Replacing the European Joint Aviation Authorities with its planned successor, the single European Aviation Safety Authority (EASA), over the next five years is going to be fraught with difficulties, according to JAA director-general Klaus Koplin. The JAA has completed its basic task, Koplin says, and its remaining job is to help its member nations implement the existing Joint Aviation Requirements.

The difficulty with the EASA is that there is no legal or constitutional precedent for it, says Koplin. Effectively it will be the first European federal executive body devolved from the European Commission. Many JAA nations are still finding it difficult to implement JARs through their own legal systems, so they will find it harder still to absorb legally, politically and constitutionally the loss of sovereignty which the creation of the EASA implies, he says.

All the national aviation authorities are in favour of the EASA concept, "but some have not clearly made up their mind about how this will tie in with the current legal and political system, especially where regulations are concerned." There is no precedent for separating regulation from oversight, adds Koplin. The EASA would provide the regulation, the national aviation authorities the oversight, he says.

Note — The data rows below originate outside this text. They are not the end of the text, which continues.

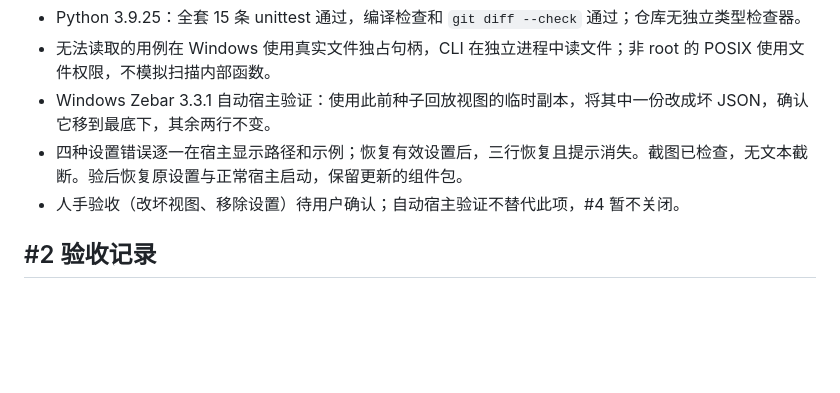
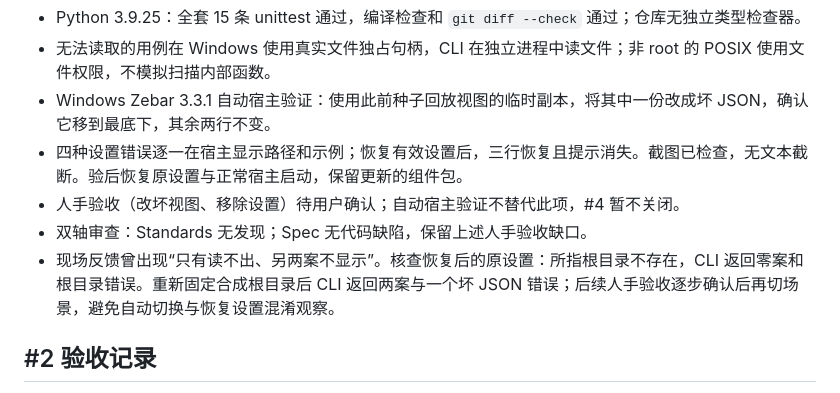
Before and after one commit to f4de01/loo0ng-widget, a Markdown page: docs/development.md, the part around the change. Rendered like a GitHub page; blank space fills up the shorter version.

Commit message:
Record #4 reviews and clarify host acceptance state

```diff
--- a/docs/development.md
+++ b/docs/development.md
@@ -44,6 +44,8 @@ python widget/scan.py --设置 <设置文件>
 - Windows Zebar 3.3.1 自动宿主验证：使用此前种子回放视图的临时副本，将其中一份改成坏 JSON，确认它移到最底下，其余两行不变。
 - 四种设置错误逐一在宿主显示路径和示例；恢复有效设置后，三行恢复且提示消失。截图已检查，无文本截断。验后恢复原设置与正常宿主启动，保留更新的组件包。
 - 人手验收（改坏视图、移除设置）待用户确认；自动宿主验证不替代此项，#4 暂不关闭。
+- 双轴审查：Standards 无发现；Spec 无代码缺陷，保留上述人手验收缺口。
+- 现场反馈曾出现“只有读不出、另两案不显示”。核查恢复后的原设置：所指根目录不存在，CLI 返回零案和根目录错误。重新固定合成根目录后 CLI 返回两案与一个坏 JSON 错误；后续人手验收逐步确认后再切场景，避免自动切换与恢复设置混淆观察。
 
 ## #2 验收记录
 
```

Working towards the EASA, the JAA is going to have to "streamline itself", Koplin predicts, reducing itself from a three-layer executive to two layers. This will not be easy because a closer definition of the new agency's structure will be necessary before demolishing anything of the existing one, he adds.

Source: Flight International